=== Section Start ===
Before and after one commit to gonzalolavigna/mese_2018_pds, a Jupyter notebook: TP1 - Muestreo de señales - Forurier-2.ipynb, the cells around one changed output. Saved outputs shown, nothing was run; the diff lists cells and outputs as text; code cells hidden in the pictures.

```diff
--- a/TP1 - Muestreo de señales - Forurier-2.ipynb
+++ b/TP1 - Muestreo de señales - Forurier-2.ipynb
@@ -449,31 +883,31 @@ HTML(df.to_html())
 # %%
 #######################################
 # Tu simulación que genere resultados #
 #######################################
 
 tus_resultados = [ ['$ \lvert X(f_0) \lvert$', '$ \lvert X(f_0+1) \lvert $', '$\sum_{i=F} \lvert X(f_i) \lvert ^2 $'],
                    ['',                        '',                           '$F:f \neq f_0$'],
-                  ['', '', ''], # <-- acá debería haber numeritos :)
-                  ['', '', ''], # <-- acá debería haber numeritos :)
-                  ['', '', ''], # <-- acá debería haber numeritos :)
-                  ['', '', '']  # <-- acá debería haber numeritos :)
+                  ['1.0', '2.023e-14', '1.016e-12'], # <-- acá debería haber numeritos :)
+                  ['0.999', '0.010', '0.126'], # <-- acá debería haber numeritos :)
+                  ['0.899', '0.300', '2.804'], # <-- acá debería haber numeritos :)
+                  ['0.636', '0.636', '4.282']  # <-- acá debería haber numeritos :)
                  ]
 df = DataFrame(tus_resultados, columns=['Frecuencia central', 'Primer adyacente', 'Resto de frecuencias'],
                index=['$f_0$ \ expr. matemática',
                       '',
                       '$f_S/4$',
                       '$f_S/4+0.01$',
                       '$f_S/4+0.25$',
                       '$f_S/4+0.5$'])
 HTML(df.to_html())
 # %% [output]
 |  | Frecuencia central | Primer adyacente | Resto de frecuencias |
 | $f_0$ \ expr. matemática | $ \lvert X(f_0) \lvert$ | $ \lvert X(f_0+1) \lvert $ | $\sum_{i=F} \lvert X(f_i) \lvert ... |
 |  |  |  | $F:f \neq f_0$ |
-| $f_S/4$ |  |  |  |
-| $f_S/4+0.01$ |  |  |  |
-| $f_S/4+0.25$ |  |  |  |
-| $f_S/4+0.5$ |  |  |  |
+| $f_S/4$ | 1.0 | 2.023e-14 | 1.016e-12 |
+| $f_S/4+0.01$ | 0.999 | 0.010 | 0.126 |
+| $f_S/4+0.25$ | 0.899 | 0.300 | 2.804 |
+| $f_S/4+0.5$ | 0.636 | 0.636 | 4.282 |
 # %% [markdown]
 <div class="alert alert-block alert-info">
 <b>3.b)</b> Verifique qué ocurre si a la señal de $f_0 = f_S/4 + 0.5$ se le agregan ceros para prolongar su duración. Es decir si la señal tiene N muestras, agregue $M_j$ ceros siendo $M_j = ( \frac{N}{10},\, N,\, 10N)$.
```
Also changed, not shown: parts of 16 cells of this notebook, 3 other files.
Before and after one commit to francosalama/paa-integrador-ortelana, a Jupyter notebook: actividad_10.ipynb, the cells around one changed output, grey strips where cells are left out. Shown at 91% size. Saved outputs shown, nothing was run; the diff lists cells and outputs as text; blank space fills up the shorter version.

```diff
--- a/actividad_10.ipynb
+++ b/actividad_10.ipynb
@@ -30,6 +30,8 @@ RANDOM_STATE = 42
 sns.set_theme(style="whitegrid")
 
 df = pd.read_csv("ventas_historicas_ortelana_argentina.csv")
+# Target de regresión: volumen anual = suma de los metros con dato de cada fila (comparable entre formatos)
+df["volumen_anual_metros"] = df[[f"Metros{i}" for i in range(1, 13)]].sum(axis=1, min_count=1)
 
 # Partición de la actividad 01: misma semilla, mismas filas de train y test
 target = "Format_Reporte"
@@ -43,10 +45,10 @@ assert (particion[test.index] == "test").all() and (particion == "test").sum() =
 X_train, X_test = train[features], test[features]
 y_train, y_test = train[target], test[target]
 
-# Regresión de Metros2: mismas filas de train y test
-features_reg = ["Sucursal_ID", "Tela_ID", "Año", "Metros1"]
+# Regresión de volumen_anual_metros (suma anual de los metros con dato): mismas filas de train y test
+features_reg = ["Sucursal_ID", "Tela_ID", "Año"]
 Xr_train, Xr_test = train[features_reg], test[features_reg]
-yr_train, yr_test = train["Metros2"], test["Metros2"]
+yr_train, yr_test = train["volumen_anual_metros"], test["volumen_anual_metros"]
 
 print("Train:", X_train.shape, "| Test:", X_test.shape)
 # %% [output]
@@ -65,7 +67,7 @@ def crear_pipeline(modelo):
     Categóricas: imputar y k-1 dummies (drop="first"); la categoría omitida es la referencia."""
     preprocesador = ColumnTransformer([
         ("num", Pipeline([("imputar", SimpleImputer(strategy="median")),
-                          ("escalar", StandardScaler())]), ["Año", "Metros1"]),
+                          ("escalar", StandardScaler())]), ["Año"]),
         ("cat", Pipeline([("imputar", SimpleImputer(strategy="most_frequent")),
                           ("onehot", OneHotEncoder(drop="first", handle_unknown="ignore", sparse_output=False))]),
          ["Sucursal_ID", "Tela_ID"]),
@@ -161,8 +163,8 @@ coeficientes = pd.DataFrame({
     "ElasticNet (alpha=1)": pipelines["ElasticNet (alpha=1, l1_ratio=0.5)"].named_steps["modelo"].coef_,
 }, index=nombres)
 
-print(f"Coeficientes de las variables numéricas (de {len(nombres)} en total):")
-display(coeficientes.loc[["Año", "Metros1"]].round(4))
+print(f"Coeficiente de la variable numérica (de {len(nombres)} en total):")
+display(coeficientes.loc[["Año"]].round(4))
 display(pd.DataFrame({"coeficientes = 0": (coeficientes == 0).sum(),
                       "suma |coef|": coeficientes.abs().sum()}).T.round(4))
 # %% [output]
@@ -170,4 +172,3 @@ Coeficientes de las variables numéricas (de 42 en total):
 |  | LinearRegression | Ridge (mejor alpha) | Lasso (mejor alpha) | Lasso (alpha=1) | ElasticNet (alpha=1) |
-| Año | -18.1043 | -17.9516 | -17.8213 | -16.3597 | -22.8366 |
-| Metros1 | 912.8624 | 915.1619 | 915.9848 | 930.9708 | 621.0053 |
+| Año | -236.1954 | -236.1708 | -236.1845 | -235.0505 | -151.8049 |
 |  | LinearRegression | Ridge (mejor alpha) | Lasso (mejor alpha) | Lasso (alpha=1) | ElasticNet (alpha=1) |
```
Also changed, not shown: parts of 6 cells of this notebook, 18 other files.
=== Section End ===
**Task instructions**
The string "nothing" may occur in the listing; show every line where it does.

**Result of the task**
Before and after one commit to gonzalolavigna/mese_2018_pds, a Jupyter notebook: TP1 - Muestreo de señales - Forurier-2.ipynb, the cells around one changed output. Saved outputs shown, nothing was run; the diff lists cells and outputs as text; code cells hidden in the pictures.
Before and after one commit to francosalama/paa-integrador-ortelana, a Jupyter notebook: actividad_10.ipynb, the cells around one changed output, grey strips where cells are left out. Shown at 91% size. Saved outputs shown, nothing was run; the diff lists cells and outputs as text; blank space fills up the shorter version.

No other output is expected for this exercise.